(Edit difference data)
::::::::::
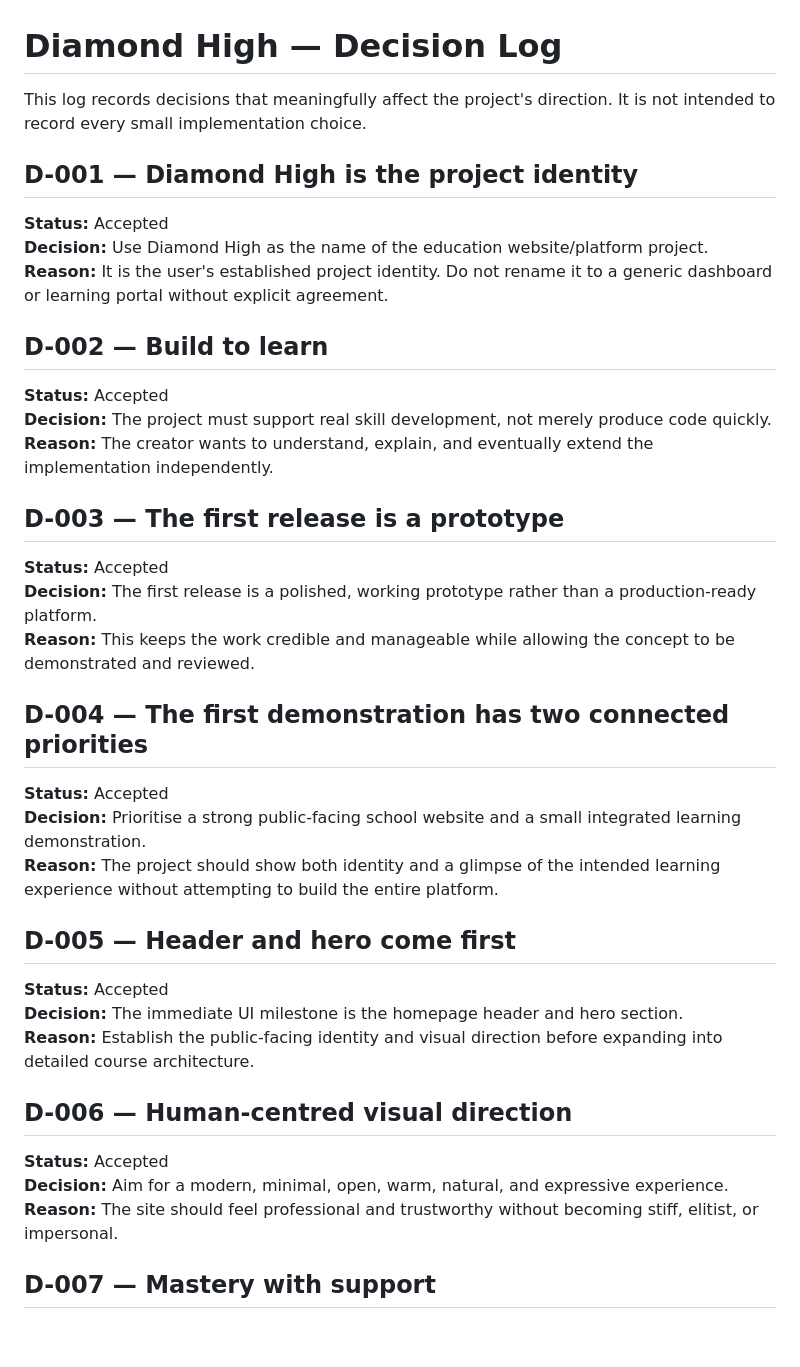
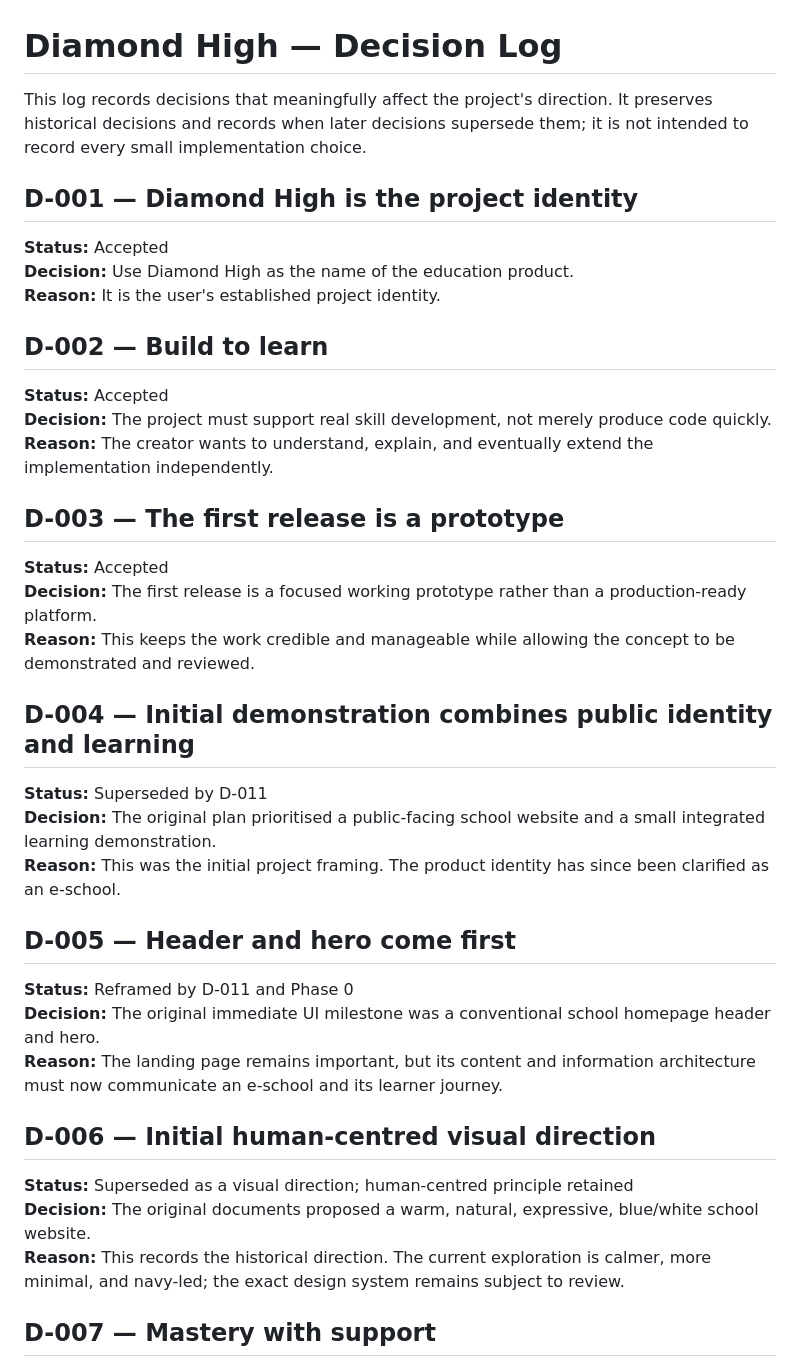
Before and after one commit to mrukhullai/Diamond-High, a Markdown page: docs/DECISION_LOG.md, the part around one of its changes. Drawn GitHub-style; blank space fills up the shorter version.

Commit message:
docs: establish Diamond High as an e-school

```diff
--- a/docs/DECISION_LOG.md
+++ b/docs/DECISION_LOG.md
@@ -1,11 +1,11 @@
 # Diamond High — Decision Log
 
-This log records decisions that meaningfully affect the project's direction. It is not intended to record every small implementation choice.
+This log records decisions that meaningfully affect the project's direction. It preserves historical decisions and records when later decisions supersede them; it is not intended to record every small implementation choice.
 
 ## D-001 — Diamond High is the project identity
 **Status:** Accepted
-**Decision:** Use Diamond High as the name of the education website/platform project.
-**Reason:** It is the user's established project identity. Do not rename it to a generic dashboard or learning portal without explicit agreement.
+**Decision:** Use Diamond High as the name of the education product.
+**Reason:** It is the user's established project identity.
 
 ## D-002 — Build to learn
 **Status:** Accepted
@@ -14,23 +14,23 @@ This log records decisions that meaningfully affect the project's direction. It
 
 ## D-003 — The first release is a prototype
 **Status:** Accepted
-**Decision:** The first release is a polished, working prototype rather than a production-ready platform.
+**Decision:** The first release is a focused working prototype rather than a production-ready platform.
 **Reason:** This keeps the work credible and manageable while allowing the concept to be demonstrated and reviewed.
 
-## D-004 — The first demonstration has two connected priorities
-**Status:** Accepted
-**Decision:** Prioritise a strong public-facing school website and a small integrated learning demonstration.
-**Reason:** The project should show both identity and a glimpse of the intended learning experience without attempting to build the entire platform.
+## D-004 — Initial demonstration combines public identity and learning
+**Status:** Superseded by D-011
+**Decision:** The original plan prioritised a public-facing school website and a small integrated learning demonstration.
+**Reason:** This was the initial project framing. The product identity has since been clarified as an e-school.
 
 ## D-005 — Header and hero come first
-**Status:** Accepted
-**Decision:** The immediate UI milestone is the homepage header and hero section.
-**Reason:** Establish the public-facing identity and visual direction before expanding into detailed course architecture.
+**Status:** Reframed by D-011 and Phase 0
+**Decision:** The original immediate UI milestone was a conventional school homepage header and hero.
+**Reason:** The landing page remains important, but its content and information architecture must now communicate an e-school and its learner journey.
 
-## D-006 — Human-centred visual direction
-**Status:** Accepted
-**Decision:** Aim for a modern, minimal, open, warm, natural, and expressive experience.
-**Reason:** The site should feel professional and trustworthy without becoming stiff, elitist, or impersonal.
+## D-006 — Initial human-centred visual direction
+**Status:** Superseded as a visual direction; human-centred principle retained
+**Decision:** The original documents proposed a warm, natural, expressive, blue/white school website.
+**Reason:** This records the historical direction. The current exploration is calmer, more minimal, and navy-led; the exact design system remains subject to review.
 
 ## D-007 — Mastery with support
 **Status:** Accepted
```
Also changed, not shown: other parts of docs/DECISION_LOG.md (+27 -2 lines).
::::::::::
**What this task involves**:
List, from the entries above, every line in which the word "first" shows up.

**Response**:
 ## D-003 — The first release is a prototype
-**Decision:** The first release is a polished, working prototype rather than a production-ready platform.
+**Decision:** The first release is a focused working prototype rather than a production-ready platform.
-## D-004 — The first demonstration has two connected priorities
 ## D-005 — Header and hero come first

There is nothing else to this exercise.